2.Ã‚Â If your lawyer does not call the literature bluff, feel free to call it yourself.Ã‚Â Q.Ã‚Â Ã¢â‚¬Å“These 58 articles and books refute your position donÃ¢â‚¬â„¢t they?Ã¢â‚¬ÂÃ‚Â A. Ã¢â‚¬Å“I will not comment on what the 58 articles do or do not do as a group.Ã‚Â If you want to put them in front of me one at a time I will tell you whether I consider them to be authoritative.Ã‚Â Then, for each book or article that I consider to be authoritative, if you want to point out specific text for me to comment on, I will be happy to do so.Ã¢â‚¬Â
3.Ã‚Â Never assume anything that benefits the opposition.Ã‚Â In one of his answers Behe said Ã¢â‚¬Å“I assume that is the case.Ã¢â‚¬ÂÃ‚Â This was a mistake.Ã‚Â If, for example, an article is entitled Ã¢â‚¬Å“A Detailed Account of the Evolution of the Immune SystemÃ¢â‚¬Â donÃ¢â‚¬â„¢t assume that the article even discusses the evolution of the immune system, much less that it provides any sort of account of its evolution.Ã‚Â My point here is that you should make the other side work for every point.Ã‚Â DonÃ¢â‚¬â„¢t give them anything.

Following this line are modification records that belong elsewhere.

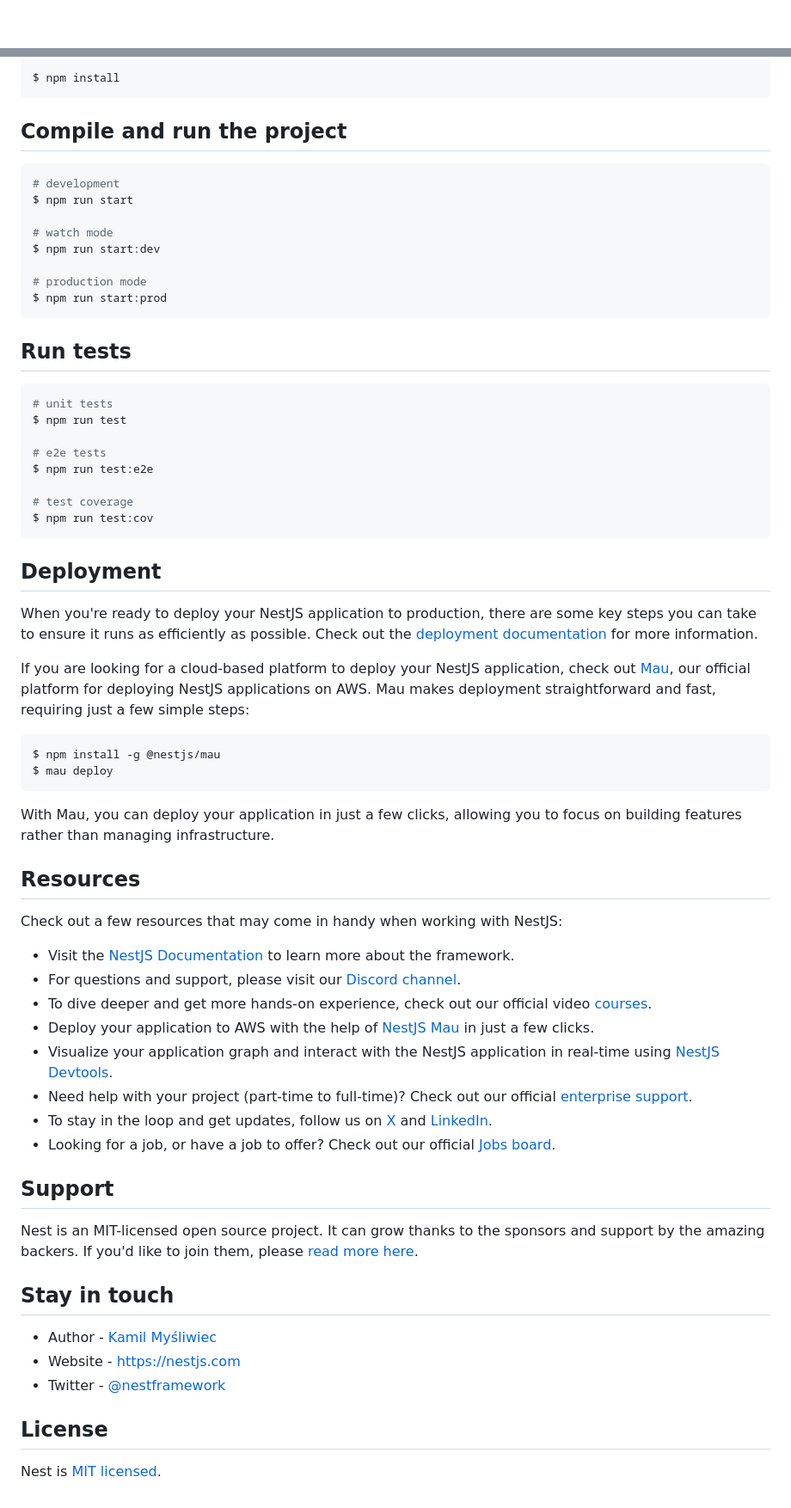
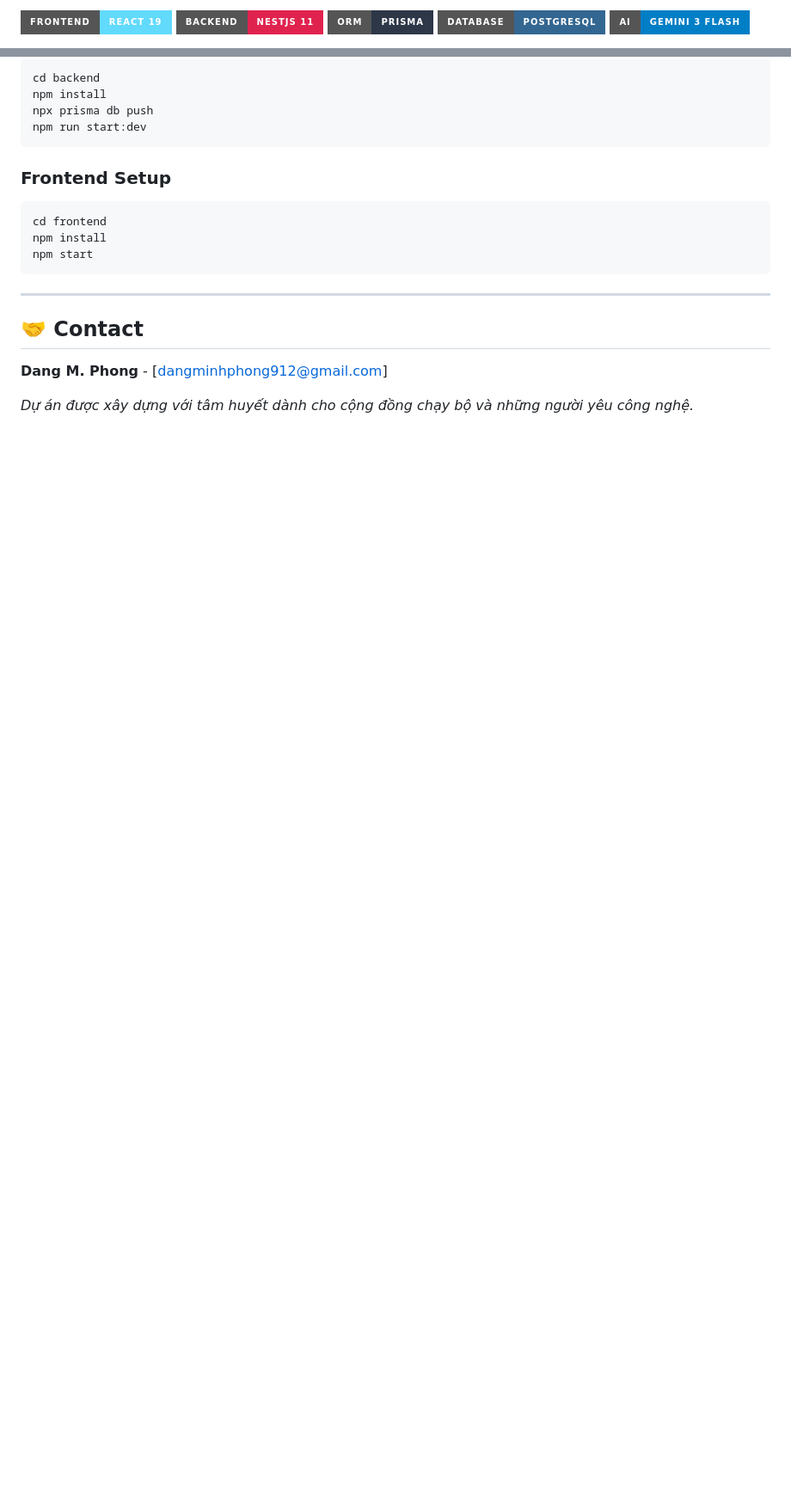
Before and after one commit to MPhong03/strava-ai-coaching, a Markdown page: README.md, 2 parts joined by grey strips. Shown at 86% size. GitHub-like rendering; badges without logos; blank space fills up the shorter version.

````diff
--- a/README.md
+++ b/README.md
@@ -4,4 +2,7 @@
 
-[circleci-image]: https://img.shields.io/circleci/build/github/nestjs/nest/master?token=abc123def456
-[circleci-url]: https://circleci.com/gh/nestjs/nest
+[![React 19](https://img.shields.io/badge/Frontend-React%2019-61dafb?style=for-the-badge&logo=react)](https://react.dev/)
+[![NestJS 11](https://img.shields.io/badge/Backend-NestJS%2011-e0234e?style=for-the-badge&logo=nestjs)](https://nestjs.com/)
+[![Prisma](https://img.shields.io/badge/ORM-Prisma-2d3748?style=for-the-badge&logo=prisma)](https://www.prisma.io/)
+[![PostgreSQL](https://img.shields.io/badge/Database-PostgreSQL-336791?style=for-the-badge&logo=postgresql)](https://www.postgresql.org/)
+[![Gemini AI](https://img.shields.io/badge/AI-Gemini%203%20Flash-blue?style=for-the-badge&logo=google-gemini)](https://deepmind.google/technologies/gemini/)
 
@@ -30,69 +73,20 @@
 ```bash
-$ npm install
+cd backend
+npm install
+npx prisma db push
+npm run start:dev
 ```
 
-## Compile and run the project
-
+### Frontend Setup
 ```bash
-# development
-$ npm run start
-
-# watch mode
-$ npm run start:dev
-
-# production mode
-$ npm run start:prod
+cd frontend
+npm install
+npm start
 ```
 
-## Run tests
+---
 
-```bash
-# unit tests
-$ npm run test
+## 🤝 Contact
+**Dang M. Phong** - [dangminhphong912@gmail.com]
 
-# e2e tests
-$ npm run test:e2e
-
-# test coverage
-$ npm run test:cov
-```
-
-## Deployment
-
-When you're ready to deploy your NestJS application to production, there are some key steps you can take to ensure it runs as efficiently as possible. Check out the [deployment documentation](https://docs.nestjs.com/deployment) for more information.
-
-If you are looking for a cloud-based platform to deploy your NestJS application, check out [Mau](https://mau.nestjs.com), our official platform for deploying NestJS applications on AWS. Mau makes deployment straightforward and fast, requiring just a few simple steps:
-
-```bash
-$ npm install -g @nestjs/mau
-$ mau deploy
-```
-
-With Mau, you can deploy your application in just a few clicks, allowing you to focus on building features rather than managing infrastructure.
-
-## Resources
-
-Check out a few resources that may come in handy when working with NestJS:
-
-- Visit the [NestJS Documentation](https://docs.nestjs.com) to learn more about the framework.
-- For questions and support, please visit our [Discord channel](https://discord.gg/G7Qnnhy).
-- To dive deeper and get more hands-on experience, check out our official video [courses](https://courses.nestjs.com/).
-- Deploy your application to AWS with the help of [NestJS Mau](https://mau.nestjs.com) in just a few clicks.
-- Visualize your application graph and interact with the NestJS application in real-time using [NestJS Devtools](https://devtools.nestjs.com).
-- Need help with your project (part-time to full-time)? Check out our official [enterprise support](https://enterprise.nestjs.com).
-- To stay in the loop and get updates, follow us on [X](https://x.com/nestframework) and [LinkedIn](https://linkedin.com/company/nestjs).
-- Looking for a job, or have a job to offer? Check out our official [Jobs board](https://jobs.nestjs.com).
-
-## Support
-
-Nest is an MIT-licensed open source project. It can grow thanks to the sponsors and support by the amazing backers. If you'd like to join them, please [read more here](https://docs.nestjs.com/support).
-
-## Stay in touch
-
-- Author - [Kamil Myśliwiec](https://twitter.com/kammysliwiec)
-- Website - [https://nestjs.com](https://nestjs.com/)
-- Twitter - [@nestframework](https://twitter.com/nestframework)
-
-## License
-
-Nest is [MIT licensed](https://github.com/nestjs/nest/blob/master/LICENSE).
+*Dự án được xây dựng với tâm huyết dành cho cộng đồng chạy bộ và những người yêu công nghệ.*
````
Also changed, not shown: other parts of README.md (+61 -21 lines).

4.Ã‚Â Remember, you are smarter than the lawyer, but he is better at the cross examination game than you. Ã‚Â DonÃ¢â‚¬â„¢t assume your vastly superior knowledge of the subject matter will allow you to beat him.Ã‚Â As BeheÃ¢â‚¬â„¢s testimony demonstrates, this is not a safe assumption.Ã‚Â In BeheÃ¢â‚¬â„¢s defense, his lawyers did not help his cause as much as they should have.Ã‚Â But donÃ¢â‚¬â„¢t depend too much on the lawyers.Ã‚Â Be prepared to apply tips 1 and 2 even if your lawyers are sitting on their hands.
5.Ã‚Â DonÃ¢â‚¬â„¢t be defensive.Ã‚Â Behe tried to defend the fact that he had not read the 58 articles.Ã‚Â There was no need to do that.Ã‚Â No one expects an expert to have read every article ever written about a subject, and there is no need to state the obvious.
6.Ã‚Â The best witness keeps coming back to his main point.Ã‚Â Hammer it in again and again.Ã‚Â It is OK to be monotonous.Ã‚Â Monotonous is what we want.Ã‚Â Nothing is more discouraging than for an expert to spew the other sideÃ¢â‚¬â„¢s case back at you every time you ask him a question.Ã‚Â When I come across a well-prepared expert like this, I try to get in a few zingers (there is always a zinger or two to be had) and sit down as soon as possible.
7.Ã‚Â DonÃ¢â‚¬â„¢t let the other side get into a rhythm.Ã‚Â The best cross examiner never asks an open ended question.Ã‚Â He asks a bunch of questions that require only very brief answers.Ã‚Â He establishes a rhythm and leads the witness around by the nose.Ã‚Â DonÃ¢â‚¬â„¢t play his game.Ã‚Â Break his rhythm.Ã‚Â Take as much time as you want to answer each question.Ã‚Â Pause before answering, and expand on your answers by applying tip 6 every chance you get.